good and bad, present opportunities for deepening relationships
Second, he has shown he understands the unique value travel
agents add when selling travel. The agent-client relationship works
at an emotional level that cannot be duplicated by alternative
"Bon voyage and welcome home gifts are always appreciated,"
Steele said, noting he usually sends champagne or flowers. But in
giving the spoons, he forged a more personal bond because he
addressed an emotional concern -- security -- head-on.
He also recognized that his clients might have ambivalent
feelings about traveling in luxury at this time. When he presented
them with a spoon, he told them, in effect, that it's OK to go
about their lives as usual.
"Much has changed since Sept. 11, but it does not mean we should
give up the better things in life -- in fact, they are now even
more appreciated," he said.
Steele further addresses client concerns by telling them about
international trips he has taken since the terrorist attacks. "I
want to show our clientele that flying is safe and this globe is
still worth exploring."
In fact, clients listening to Steele might conclude that it's
their patriotic duty to travel.
"My own observation and reports from returning travelers
indicate how much Americans are welcome guests, not only in Europe,
but especially in Arab countries. If we want them to help us fight
terrorism, we should not stop visiting them, and especially not at
"This is the home of the brave.

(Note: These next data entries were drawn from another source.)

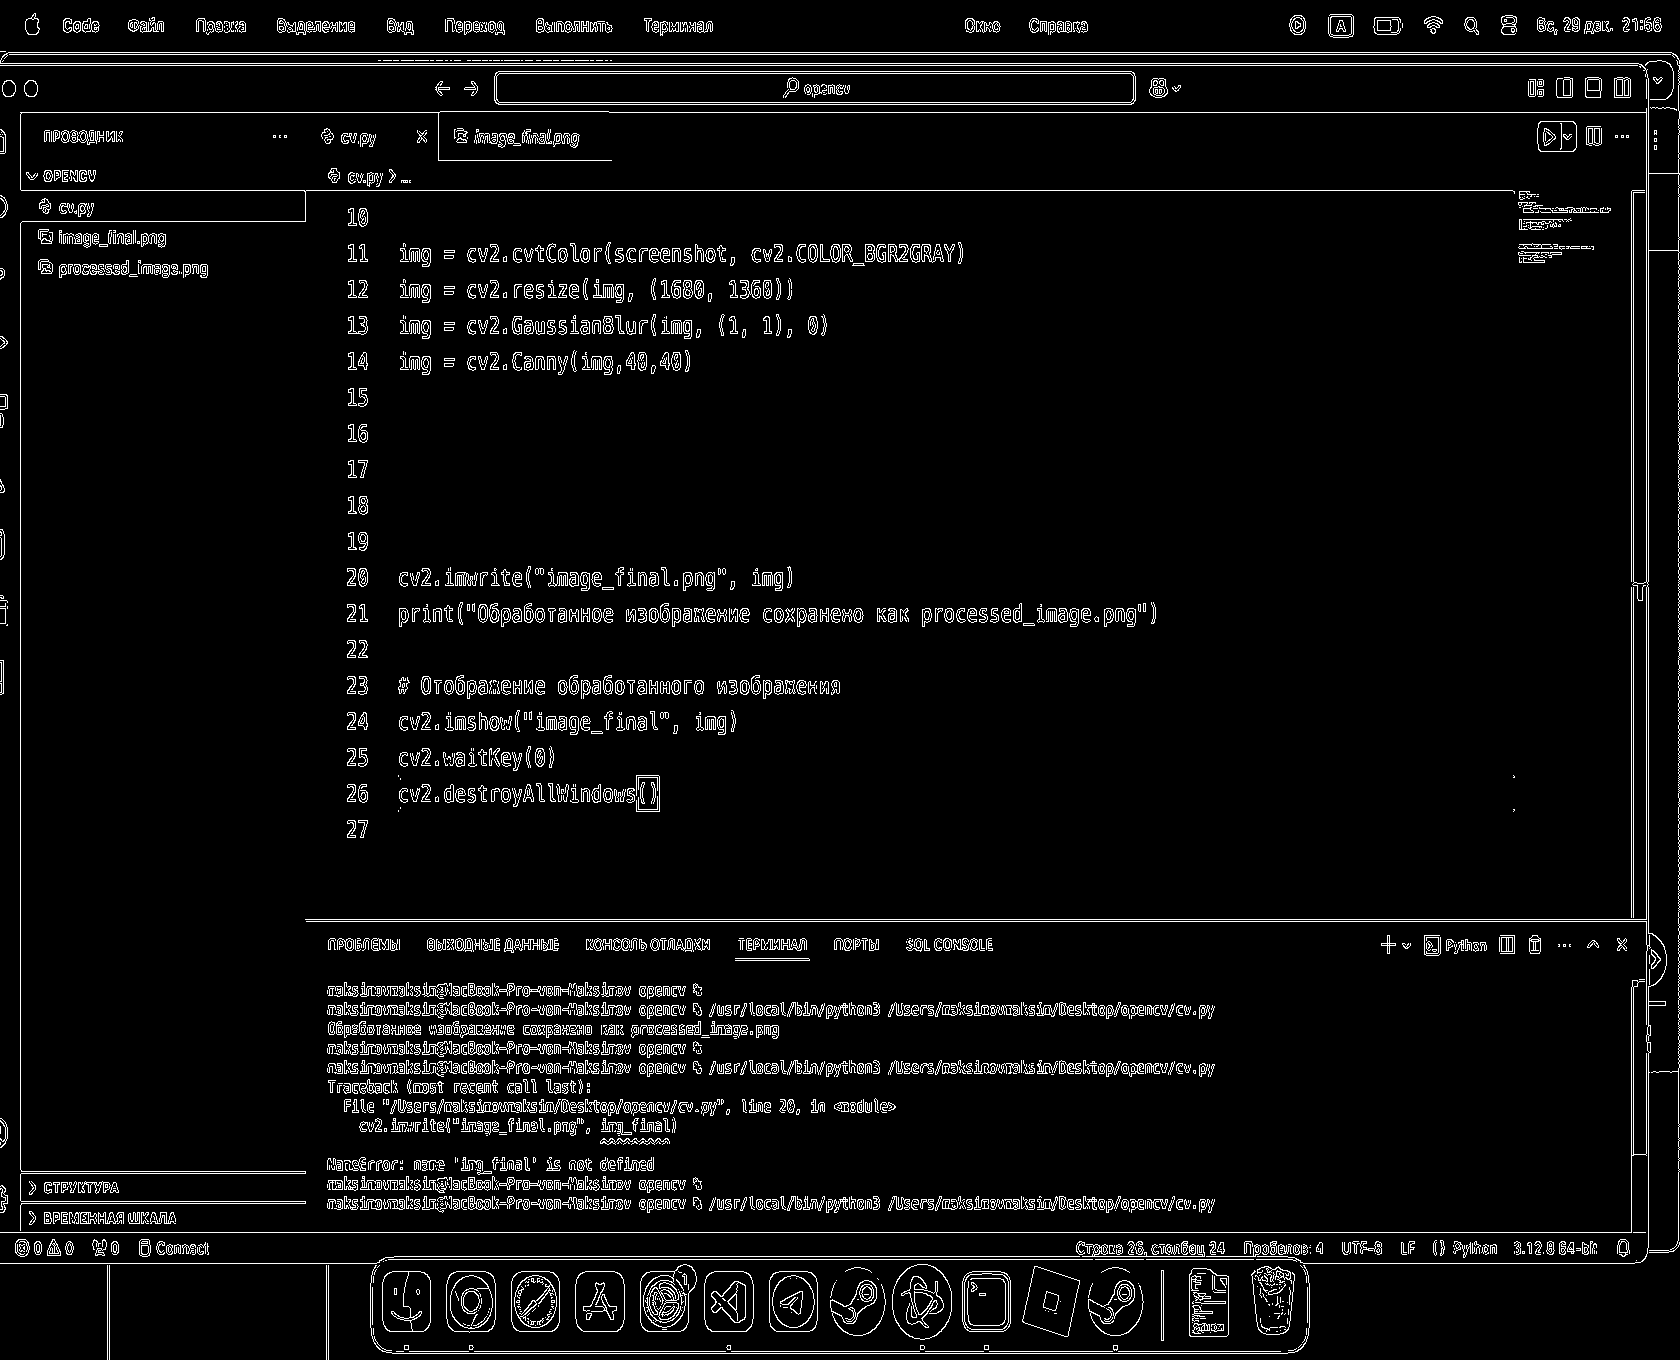
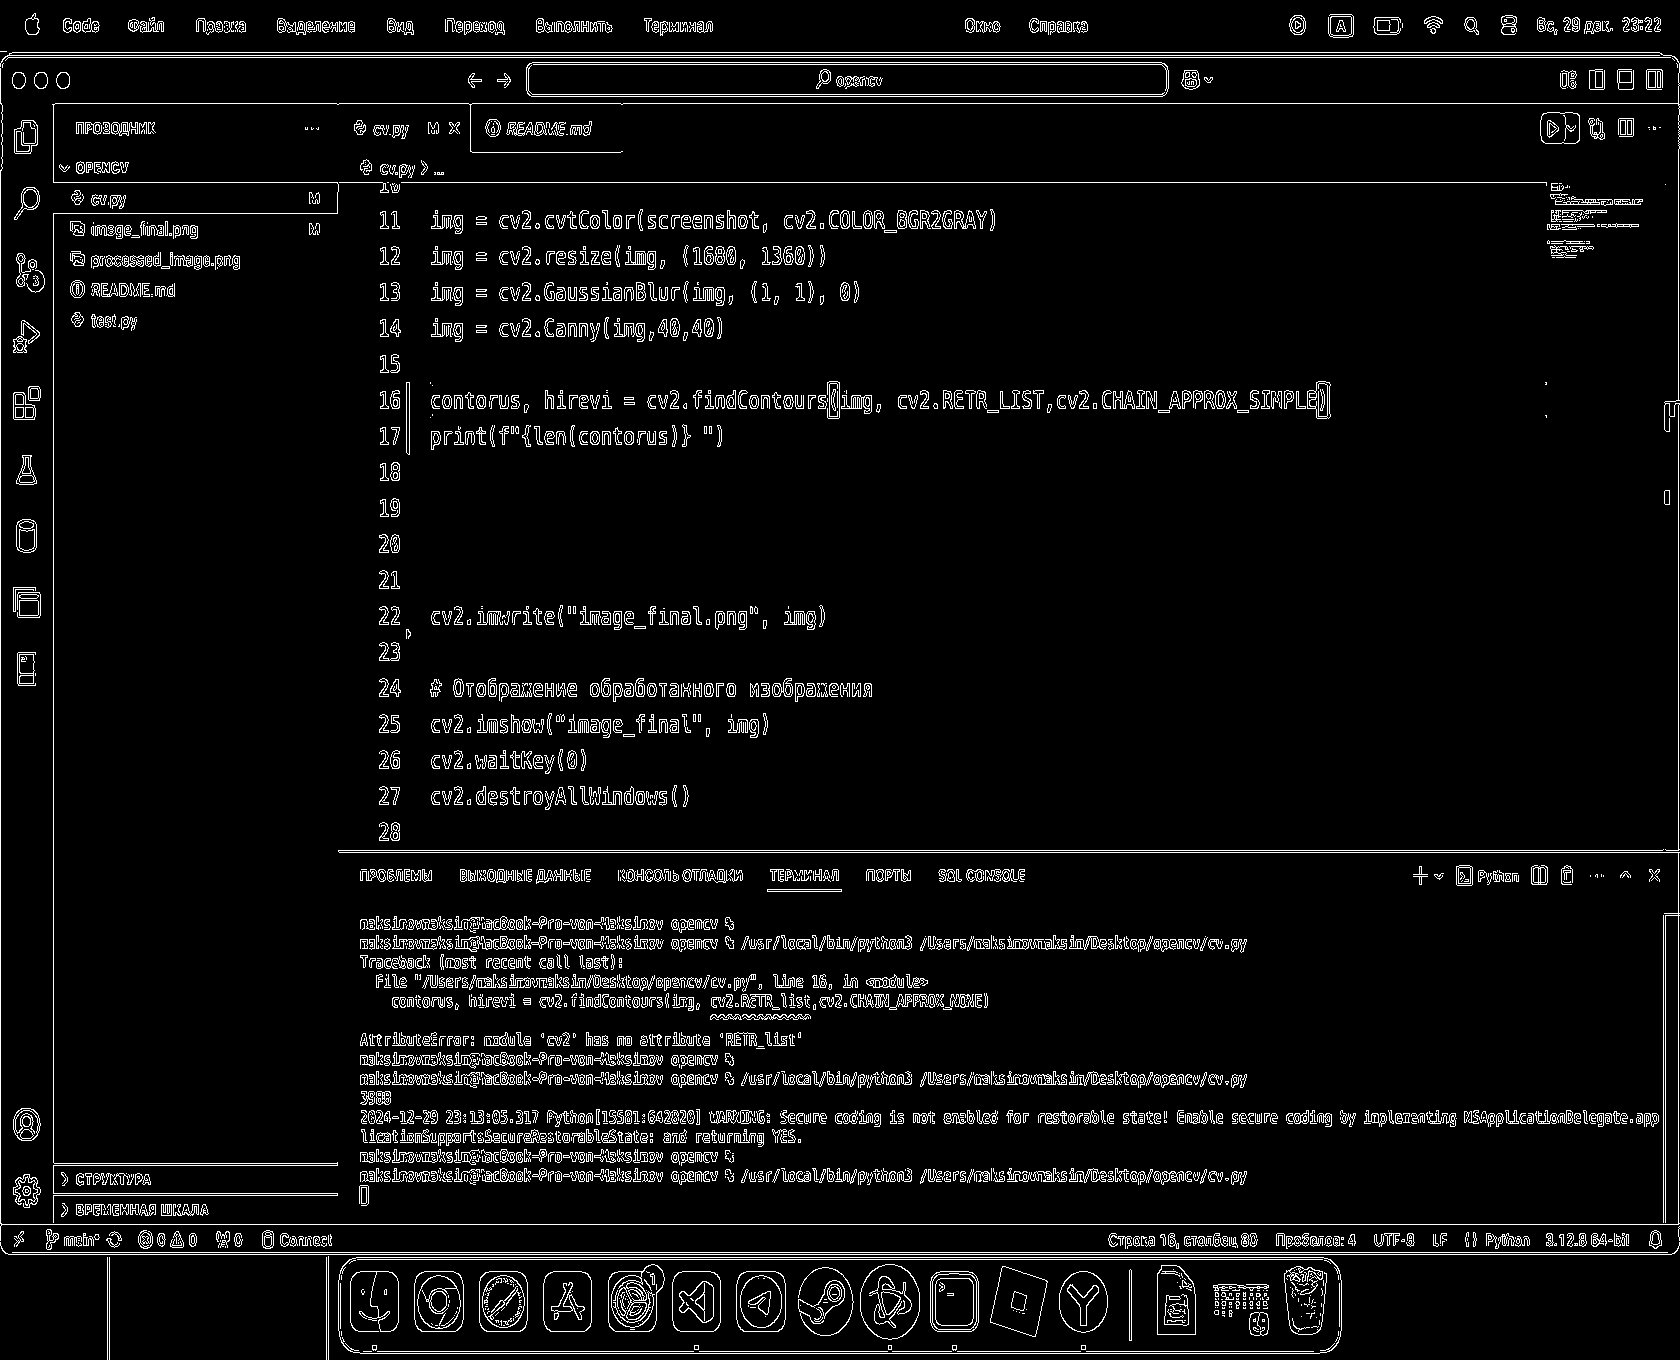
upgrade1

diff --git a/test3.py b/test3.py
@@ -1,0 +1,23 @@
+import cv2 as cv
+import numpy as np
+
+black = np.zeros((400,400), dtype="uint8")
+
+rectangle = cv.rectangle(black.copy(),(30,30),(370,370),255,-1)
+circle = cv.circle(black.copy(),(200,200),200,255,-1)
+cv.imshow('rex', rectangle)
+cv.imshow("flock", circle)
+
+bit = cv.bitwise_and(rectangle,circle)
+cv.imshow("fffg",bit)
+
+bit1 = cv.bitwise_or(rectangle,circle)
+cv.imshow("ff",bit1)
+
+bit2 = cv.bitwise_xor(rectangle,circle)
+cv.imshow("ffgf",bit2)
+
+bit3 = cv.bitwise_not(circle)
+cv.imshow("ffe",bit3)
+
+cv.waitKey(0)

diff --git a/mask.py b/mask.py
@@ -1,0 +1,16 @@
+import cv2 as cv
+import numpy as np
+
+img = cv.imread("tmb_14441_4994.jpg")
+cv.imshow('cats',img)
+
+blank = np.zeros(img.shape[:2],dtype='uint8')
+cv.imshow('fg',blank)
+
+mask = cv.rectangle(blank,(200,500),(355,555),255,-1)
+cv.imshow("f",mask)
+
+masked = cv.bitwise_and(img,img,mask=mask)
+cv.imshow("f32",masked)
+
+cv.waitKey(0)

diff --git a/test2.py b/test2.py
@@ -1,0 +1,20 @@
+import cv2 as cv
+import numpy
+
+img = cv.imread("tmb_14441_4994.jpg")
+#cv.imshow("res",img)
+
+img1 = cv.blur(img, (7,7))
+cv.imshow("rf",img1)
+
+gass = cv.GaussianBlur(img, (7,7),0)
+cv.imshow("fdf",gass)
+
+vi = cv.bilateralFilter(img,10,35,25)
+cv.imshow("rtrt",vi)
+
+
+
+
+
+cv.waitKey(0)

diff --git a/cv.py b/cv.py
@@ -20,7 +20,6 @@ print(f"{len(contorus)} ")
 
 
 cv2.imwrite("image_final.png", img)
-print("Обработанное изображение сохранено как processed_image.png")
 
 # Отображение обработанного изображения
 cv2.imshow("image_final", img)

diff --git a/test.py b/test.py
@@ -1,0 +1,12 @@
+import cv2 as cv
+
+img = cv.imread("tmb_14441_4994.jpg")
+cv.imshow("res",img)
+
+img1 = cv.cvtColor(img, cv.COLOR_BGR2GRAY)
+cv.imshow("gray",img1)
+
+img2= cv.cvtColor(img,cv.COLOR_BGR2HSV)
+cv.imshow("fgfg",img2)
+
+cv.waitKey(0)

Let us demonstrate to the enemy
and the world that we cannot be held hostage and that freedom to
travel is still the very best bridge-builder."
I'm impressed with the efforts Rudi has made to connect with his
clients, and I suspect that his suppliers have taken note, as
And when agents have this kind of intimacy with their clients,
disintermediation is the last thing on the minds of suppliers.